In addition to your CV, cover letter, portfolio and demo reel, it can also be a good idea to include a simple sample sheet. This is just a one page sheet which includes small snapshots of your best animation work – a bit like a mini-mini portfolio. When creating your animation sample sheet, it’s a good idea to try and keep the design consistent with the rest of your application and to choose either one image or a few for each project (whichever you choose, you need to ensure this approach is consistent for every project you include).
Go Too OTT:
While it’s OK to be a bit creative with your animator CV (you’re an artist after all!), you need to be careful not to go too OTT and distract from the actual content of your CV. Don’t forget; your portfolio and demo reel will be full of creativity – so there’s no harm in dialling it back a bit on your actual CV and letting your skills and experience do all the talking. As we mentioned before, it can be nice to tie all of the different elements of your application together – so it could be worth choosing one particular design element that’s present on your portfolio and/or demo reel and incorporating this into your CV or cover letter too.
Forget To Demonstrate Your Personality:
While your animation CV is there to give employers an insight into who you are as a professional animator overall, it’s also there to give employers an insight into who you are as an individual – so you need to make sure your personality shines through in your personal profile (if you include one) and your hobbies. Why? Because this could be what sets you apart from other candidates. For instance, if you’re looking to get into games animation and you don’t have any experience but you’re a massive fan of titles like Grand Theft Auto, Call of Duty or The Sims and you always take a day off to attend FMX every year, that extra dedication and passion for the industry could be just what an employer is looking for.

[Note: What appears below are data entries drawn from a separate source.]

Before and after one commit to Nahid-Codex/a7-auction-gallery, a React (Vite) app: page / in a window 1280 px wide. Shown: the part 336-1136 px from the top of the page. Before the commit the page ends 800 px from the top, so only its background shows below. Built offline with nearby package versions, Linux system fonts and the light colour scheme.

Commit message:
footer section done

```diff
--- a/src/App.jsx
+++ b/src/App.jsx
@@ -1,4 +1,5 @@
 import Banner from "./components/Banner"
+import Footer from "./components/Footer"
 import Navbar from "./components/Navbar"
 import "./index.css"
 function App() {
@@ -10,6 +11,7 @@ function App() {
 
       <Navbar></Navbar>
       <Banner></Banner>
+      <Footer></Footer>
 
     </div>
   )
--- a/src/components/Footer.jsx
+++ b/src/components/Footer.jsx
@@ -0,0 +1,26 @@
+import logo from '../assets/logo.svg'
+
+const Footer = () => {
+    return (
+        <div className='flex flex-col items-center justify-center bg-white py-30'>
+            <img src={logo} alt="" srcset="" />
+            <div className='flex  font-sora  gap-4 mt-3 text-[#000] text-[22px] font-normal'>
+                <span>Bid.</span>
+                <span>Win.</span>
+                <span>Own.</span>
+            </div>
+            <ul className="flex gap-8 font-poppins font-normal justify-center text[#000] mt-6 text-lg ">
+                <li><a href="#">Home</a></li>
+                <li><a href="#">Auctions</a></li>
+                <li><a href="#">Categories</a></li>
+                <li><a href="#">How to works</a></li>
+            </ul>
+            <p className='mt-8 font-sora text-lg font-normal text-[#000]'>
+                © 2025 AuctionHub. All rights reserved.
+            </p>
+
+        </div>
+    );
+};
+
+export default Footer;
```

Have Vague Objectives:
The animation industry is an extremely competitive one – so it’s important to make sure that you have clear objectives outlined on your animation CV regarding the industry that you’re hoping to work in eg. stop motion, 3D animation or traditional animation and the type of company you’re looking to work for. Again, this helps an employer to get a clear impression of who you are as a candidate and where you’re looking to go in your career – and should mean that you’re not contacted about any irrelevant jobs should an employer choose to keep your CV on file.